How can I prevent tick bites?

  • During high tick season (late spring through early fall) check your child every night for ticks especially in hiding spots like the scalp, groin, and armpits.
  • When playing in wooded or tall grassy areas wear long sleeves and long pants tucked into socks. Remember when going for a nature walk – there tends to be less ticks in the middle of the trail!
  • Use DEET insect repellants (concentrations up to 30%) to repel ticks and for heavy tick exposure times such as when camping and hiking. When exposure is high, consider treating clothing and gear with permethrin to repel ticks (follow the instructions on container).

My child has a tick bite. What should I do? 

  • Don’t panic! Remove the tick using tweezers to grab the tick firmly on the head or mouth as close to the skin as possible.
  • Without rocking or crushing the tick, continue to pull firmly and steadily until the tick lets go which can take several minutes. Note even if some parts of the tick remain in the skin there is no additional risk of disease, and the tick parts will eventually come out on their own.
  • Once the tick is removed clean the area with alcohol or soapy water.

Should my child get antibiotics after a tick bite to prevent Lyme disease? 

  • Fortunately, most observed tick bites are “low risk” and will not transmit Lyme disease. Only ticks that have started their blood meal can transit Lyme disease. (Sorry for the graphic detail!) Extensive studies have shown that ticks that are attached for less than 24 hours and are very small have not started their blood meal yet and cannot transmit Lyme disease. Therefore, if the tick was attached for less than 24 hours then it is considered a “low risk” tick bite, and your child should not receive antibiotics at Hirsch Pediatrics or urgent care.
  • If the tick bite is “high risk” meaning the tick has likely been attached for over 24 hours and looks very engorged (swollen globular shape) then Hirsch Pediatrics recommends giving your child a single preventive dose of doxycycline antibiotic. Since the antibiotic can safely be given up to 72 hours of the tick bite, if your child has a tick bite at night or over the weekend it is safe to wait until the following workday to schedule an in-person or video appointment at Hirsch Pediatrics to discuss antibiotic treatment. 
  • Even though low-risk tick bites do not need antibiotics, we still recommend monitoring your child for 30 days after a tick bite for unexplained fever or new round/oval rash. The Lyme disease rash gradually expands over several days to >5 cm (2 inches) and often has a clearing center with a “bulls-eye” appearance and can be at the site of the tick bite. This monitoring allows for earlier disease detection in case there were other tick bites that went unnoticed around the same time.
  • For low-risk tick bites lab testing for Lyme antibodies is not recommended since a Lyme test in low-risk tick bites often have inaccurate test results causing under or over treatments.  It is also not recommended to send out ticks for Lyme disease testing since the results are often inaccurate and would not change the management.

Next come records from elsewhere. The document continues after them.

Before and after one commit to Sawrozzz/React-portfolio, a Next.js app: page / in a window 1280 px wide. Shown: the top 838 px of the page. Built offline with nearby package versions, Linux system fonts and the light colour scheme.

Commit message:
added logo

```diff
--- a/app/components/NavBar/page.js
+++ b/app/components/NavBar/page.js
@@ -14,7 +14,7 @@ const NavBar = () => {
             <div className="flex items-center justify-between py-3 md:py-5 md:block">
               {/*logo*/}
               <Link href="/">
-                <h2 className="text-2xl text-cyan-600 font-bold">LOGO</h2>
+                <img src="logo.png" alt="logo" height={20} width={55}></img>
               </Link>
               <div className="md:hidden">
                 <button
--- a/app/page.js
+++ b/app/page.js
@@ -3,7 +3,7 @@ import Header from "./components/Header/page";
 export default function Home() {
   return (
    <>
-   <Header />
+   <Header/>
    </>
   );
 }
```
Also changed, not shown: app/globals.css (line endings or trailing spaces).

Okay. I understand that my child should not get antibiotics for a tick bite, but I am still super worried about Lyme disease since I have heard stories about other adults getting bad cases of Lyme disease. 

  • We understand your concern and we are here for you to make sure your child gets the highest possible evidence-based care possible!
  • Fortunately, though you may hear or read about adults having prolonged or mysterious symptoms that may or not be due to Lyme disease, this does not happen in children.
  • Children with Lyme disease have very straightforward symptoms which are usually fever not due to another obvious viral cause and the typical Lyme disease rash.  Vague symptoms such as fatigue and achiness are not symptoms of Lyme disease in children and should not warrant Lyme disease testing.